A 17-member team of outside evaluators ended a three-day visit, including stops at 20 schools, by announcing its verdict Wednesday to a special meeting of the East Baton Rouge Parish School Board: The school system deserves to retain its accreditation for five more years.

“I’m sure there’s a number of you who wanted me to just get to the point as quickly as I could,” said the team leader with AdvancED, George Griffin, an educational consultant based in North Carolina.

The team’s renewal recommendation will now be given to AdvancED’s national board for ratification. The board meets in June.

The AdvancED external review team, however, left Baton Rouge school leaders with a long to-do list of areas to improve, saying the list needs to be addressed in the next two years.

The action items included: making sure students have “equitable opportunities” to learn topics that will help them succeed as adults; making sure that what earns an A at one school is aligned with an A at another school; that School Board members define and stick to clear roles and ethical standards; communicate better to allow “effective and equal representation” of all stakeholder in decisions made; and plan annually and strategically to address inequities in everything from where teachers are placed to who gets up-to-date instructional technology.

It’s a longer work list than in 2009 when AdvancED first accredited East Baton Rouge Parish schools. That review team tasked the school system with conducting a media promotional campaign, which it did, to correct what reviewers saw as a disconnect between the quality of the schools and how people perceived them.

Wednesday’s meeting was the culmination of a months-long process that required not only the school district, but all of the 80-plus schools in the district to submit reports.

The 17-member AdvancED team was split between educators from Louisiana and educators from other states. The team visited a cross-section of schools in the parish, and more than 200 classrooms, as well as interviewed School Board members, principals, parents and community leaders — 379 people in all.

East Baton Rouge Parish schools have standards in five areas to meet: purpose and direction; governance and leadership; teaching and assessing for learning; resources and support systems; and using results for continuous improvement.

Griffin said the AdvancED’s review process has changed. AdvancED in 2009 had seven standards, rather five. The teams also used new scoring systems that use a four-point scale.

For the classroom visits, the team rated seven different areas, ranging from whether the evaluators saw evidence of active learning to whether teachers demonstrated high expectations. The evaluators compared these results to the average for other schools that AdvancED accredits. East Baton Rouge Parish classrooms were slightly better than other AdvancED schools on average, except in maintaining a “well-managed learning environment.”
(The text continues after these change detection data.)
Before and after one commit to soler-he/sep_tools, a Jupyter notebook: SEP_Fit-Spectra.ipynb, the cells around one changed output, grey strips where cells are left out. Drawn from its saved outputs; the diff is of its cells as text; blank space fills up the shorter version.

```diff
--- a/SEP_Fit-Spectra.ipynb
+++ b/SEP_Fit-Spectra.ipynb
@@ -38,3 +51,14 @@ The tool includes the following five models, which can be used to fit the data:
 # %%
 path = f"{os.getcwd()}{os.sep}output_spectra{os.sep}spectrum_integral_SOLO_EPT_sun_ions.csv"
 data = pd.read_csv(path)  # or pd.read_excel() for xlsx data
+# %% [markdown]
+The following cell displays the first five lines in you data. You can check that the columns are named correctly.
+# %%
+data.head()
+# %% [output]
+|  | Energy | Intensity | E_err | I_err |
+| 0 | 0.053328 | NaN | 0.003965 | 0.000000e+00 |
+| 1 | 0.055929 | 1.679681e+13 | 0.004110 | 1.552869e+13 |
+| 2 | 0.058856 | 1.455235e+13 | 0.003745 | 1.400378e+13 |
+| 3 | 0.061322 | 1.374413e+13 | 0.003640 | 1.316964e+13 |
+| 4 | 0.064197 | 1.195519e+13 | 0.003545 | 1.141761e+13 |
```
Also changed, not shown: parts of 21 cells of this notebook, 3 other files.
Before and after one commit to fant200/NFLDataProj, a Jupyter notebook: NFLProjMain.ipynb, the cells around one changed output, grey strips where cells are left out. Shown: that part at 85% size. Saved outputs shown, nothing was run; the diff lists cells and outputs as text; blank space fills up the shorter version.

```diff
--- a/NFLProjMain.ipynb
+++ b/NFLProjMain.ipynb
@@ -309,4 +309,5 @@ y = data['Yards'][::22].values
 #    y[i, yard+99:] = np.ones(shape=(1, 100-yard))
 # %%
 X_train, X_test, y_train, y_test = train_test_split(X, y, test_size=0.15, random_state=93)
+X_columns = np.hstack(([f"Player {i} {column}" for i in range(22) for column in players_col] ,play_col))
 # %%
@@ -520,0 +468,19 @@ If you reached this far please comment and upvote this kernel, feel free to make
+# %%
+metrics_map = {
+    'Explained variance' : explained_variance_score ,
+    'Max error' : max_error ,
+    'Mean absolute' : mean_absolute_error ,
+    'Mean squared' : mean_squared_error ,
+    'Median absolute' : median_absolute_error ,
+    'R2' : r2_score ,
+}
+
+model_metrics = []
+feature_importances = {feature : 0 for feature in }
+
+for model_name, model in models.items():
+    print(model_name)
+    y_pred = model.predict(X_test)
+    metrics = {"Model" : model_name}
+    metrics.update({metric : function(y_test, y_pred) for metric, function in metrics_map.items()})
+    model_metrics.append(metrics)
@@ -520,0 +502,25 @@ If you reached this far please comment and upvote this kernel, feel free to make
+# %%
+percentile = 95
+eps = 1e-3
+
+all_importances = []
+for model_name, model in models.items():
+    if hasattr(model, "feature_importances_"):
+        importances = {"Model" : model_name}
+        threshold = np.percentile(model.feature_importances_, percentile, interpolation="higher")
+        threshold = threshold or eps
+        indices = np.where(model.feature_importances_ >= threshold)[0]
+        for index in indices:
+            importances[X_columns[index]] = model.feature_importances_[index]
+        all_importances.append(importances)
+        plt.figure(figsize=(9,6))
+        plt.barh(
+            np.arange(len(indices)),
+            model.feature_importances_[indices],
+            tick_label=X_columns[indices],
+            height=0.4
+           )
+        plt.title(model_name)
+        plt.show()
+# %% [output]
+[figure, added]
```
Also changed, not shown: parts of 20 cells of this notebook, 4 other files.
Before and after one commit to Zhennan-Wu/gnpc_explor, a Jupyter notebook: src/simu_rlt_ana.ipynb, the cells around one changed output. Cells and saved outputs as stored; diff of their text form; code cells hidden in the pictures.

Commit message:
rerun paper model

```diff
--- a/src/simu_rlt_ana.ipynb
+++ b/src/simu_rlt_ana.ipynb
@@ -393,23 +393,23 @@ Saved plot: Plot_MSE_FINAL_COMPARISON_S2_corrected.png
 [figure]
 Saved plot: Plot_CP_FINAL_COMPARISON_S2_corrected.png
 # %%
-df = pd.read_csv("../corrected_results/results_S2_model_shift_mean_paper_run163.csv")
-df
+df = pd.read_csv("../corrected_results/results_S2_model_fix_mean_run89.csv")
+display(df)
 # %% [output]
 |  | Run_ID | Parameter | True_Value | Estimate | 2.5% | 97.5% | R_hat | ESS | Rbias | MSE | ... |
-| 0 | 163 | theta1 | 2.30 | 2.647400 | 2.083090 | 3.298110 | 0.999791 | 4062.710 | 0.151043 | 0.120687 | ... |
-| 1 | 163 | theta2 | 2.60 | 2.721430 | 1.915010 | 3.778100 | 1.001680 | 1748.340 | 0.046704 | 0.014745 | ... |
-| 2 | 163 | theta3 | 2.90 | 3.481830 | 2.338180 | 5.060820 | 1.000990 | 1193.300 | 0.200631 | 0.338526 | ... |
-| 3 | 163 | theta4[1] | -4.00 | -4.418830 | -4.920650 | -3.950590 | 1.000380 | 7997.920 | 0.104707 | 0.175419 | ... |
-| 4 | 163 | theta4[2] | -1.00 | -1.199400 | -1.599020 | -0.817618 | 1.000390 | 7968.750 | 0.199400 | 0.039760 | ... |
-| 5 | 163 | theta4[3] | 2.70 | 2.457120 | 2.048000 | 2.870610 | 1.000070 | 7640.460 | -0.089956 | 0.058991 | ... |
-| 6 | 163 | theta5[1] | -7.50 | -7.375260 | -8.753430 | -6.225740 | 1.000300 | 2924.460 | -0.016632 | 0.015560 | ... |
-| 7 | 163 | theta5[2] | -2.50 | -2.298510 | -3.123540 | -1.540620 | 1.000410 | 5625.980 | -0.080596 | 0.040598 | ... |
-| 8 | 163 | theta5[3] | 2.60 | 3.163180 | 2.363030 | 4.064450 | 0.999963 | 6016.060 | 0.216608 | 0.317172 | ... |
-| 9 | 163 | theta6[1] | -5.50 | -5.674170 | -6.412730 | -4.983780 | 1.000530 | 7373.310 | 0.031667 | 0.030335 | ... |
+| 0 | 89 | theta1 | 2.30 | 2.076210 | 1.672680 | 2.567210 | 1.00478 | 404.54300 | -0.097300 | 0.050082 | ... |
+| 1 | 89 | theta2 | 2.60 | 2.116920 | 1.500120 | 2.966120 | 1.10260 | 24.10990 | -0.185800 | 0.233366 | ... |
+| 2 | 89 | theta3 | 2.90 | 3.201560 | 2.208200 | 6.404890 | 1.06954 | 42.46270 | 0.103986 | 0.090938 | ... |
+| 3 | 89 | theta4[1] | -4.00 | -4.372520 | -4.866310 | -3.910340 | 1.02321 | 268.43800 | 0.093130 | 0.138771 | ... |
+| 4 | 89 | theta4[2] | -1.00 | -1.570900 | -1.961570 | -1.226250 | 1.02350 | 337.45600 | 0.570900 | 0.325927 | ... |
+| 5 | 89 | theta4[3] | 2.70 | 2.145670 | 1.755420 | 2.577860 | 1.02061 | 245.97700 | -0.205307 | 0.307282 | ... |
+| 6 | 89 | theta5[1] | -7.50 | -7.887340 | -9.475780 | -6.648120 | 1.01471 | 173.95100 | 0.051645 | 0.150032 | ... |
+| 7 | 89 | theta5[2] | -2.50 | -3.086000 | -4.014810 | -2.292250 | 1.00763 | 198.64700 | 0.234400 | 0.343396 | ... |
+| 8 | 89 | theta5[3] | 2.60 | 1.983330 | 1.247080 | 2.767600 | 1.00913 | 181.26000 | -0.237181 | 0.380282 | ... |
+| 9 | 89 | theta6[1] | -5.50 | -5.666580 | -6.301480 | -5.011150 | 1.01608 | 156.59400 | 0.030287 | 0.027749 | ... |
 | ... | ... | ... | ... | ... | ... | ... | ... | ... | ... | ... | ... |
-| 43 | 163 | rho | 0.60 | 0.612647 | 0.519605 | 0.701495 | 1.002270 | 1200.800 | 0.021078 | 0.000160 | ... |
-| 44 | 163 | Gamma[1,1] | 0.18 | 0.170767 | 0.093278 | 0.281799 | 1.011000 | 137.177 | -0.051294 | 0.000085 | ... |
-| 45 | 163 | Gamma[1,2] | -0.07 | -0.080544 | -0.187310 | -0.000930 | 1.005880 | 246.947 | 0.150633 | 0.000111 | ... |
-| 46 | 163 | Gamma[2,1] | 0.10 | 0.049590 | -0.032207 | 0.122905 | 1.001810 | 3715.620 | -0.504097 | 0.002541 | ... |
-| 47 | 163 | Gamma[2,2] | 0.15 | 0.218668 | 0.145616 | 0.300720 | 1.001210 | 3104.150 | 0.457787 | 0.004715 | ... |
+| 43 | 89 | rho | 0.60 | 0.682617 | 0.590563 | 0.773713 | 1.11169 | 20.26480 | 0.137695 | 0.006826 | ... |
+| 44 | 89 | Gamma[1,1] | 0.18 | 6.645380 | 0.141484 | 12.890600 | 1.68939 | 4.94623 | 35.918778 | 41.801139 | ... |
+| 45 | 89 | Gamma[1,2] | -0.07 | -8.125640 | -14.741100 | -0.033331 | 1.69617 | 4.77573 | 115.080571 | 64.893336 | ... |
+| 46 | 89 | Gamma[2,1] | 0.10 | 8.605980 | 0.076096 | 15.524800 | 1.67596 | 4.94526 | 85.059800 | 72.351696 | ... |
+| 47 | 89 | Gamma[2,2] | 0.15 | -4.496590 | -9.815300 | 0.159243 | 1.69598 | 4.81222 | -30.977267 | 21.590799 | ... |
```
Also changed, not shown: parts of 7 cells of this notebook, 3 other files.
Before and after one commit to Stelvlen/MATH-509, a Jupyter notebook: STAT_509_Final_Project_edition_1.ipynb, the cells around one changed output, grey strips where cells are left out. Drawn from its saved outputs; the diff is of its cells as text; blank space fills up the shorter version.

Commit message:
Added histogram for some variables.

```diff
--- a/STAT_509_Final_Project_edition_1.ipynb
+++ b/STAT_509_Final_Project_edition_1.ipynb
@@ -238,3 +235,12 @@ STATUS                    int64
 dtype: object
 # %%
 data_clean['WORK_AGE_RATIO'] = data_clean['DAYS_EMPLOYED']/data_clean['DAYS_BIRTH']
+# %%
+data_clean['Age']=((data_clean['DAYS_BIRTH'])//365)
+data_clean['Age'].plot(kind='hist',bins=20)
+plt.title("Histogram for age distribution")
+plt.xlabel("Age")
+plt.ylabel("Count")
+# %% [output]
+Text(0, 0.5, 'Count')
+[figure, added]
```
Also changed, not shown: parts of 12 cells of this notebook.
But the district did not fare as well in another measure called Index of Education Quality. East Baton Rouge Parish lagged behind the average for other AdvancED schools overall as well as in teaching and Learning impact, leadership capacity and resource utilization. Leadership was the area most lacking.

Griffin emphasized that in all of the areas, East Baton Rouge is within a standard deviation of the norm, so close to the average, but said that these areas need attention, especially leadership.

Griffin’s team offered some compliments. He said the school system’s written report was well done and showed a lot of candor and reflection. He said classroom activities were challenging but attainable. He also said students were better behaved than he expected.

“I give your students a pat on the back, very respectful,” Griffin said.

Twenty-two public school districts and two Catholic school systems in Louisiana are accredited by AdvancED, a nonprofit, nongovernmental organization that accredits primary and secondary schools throughout the United States as well as internationally.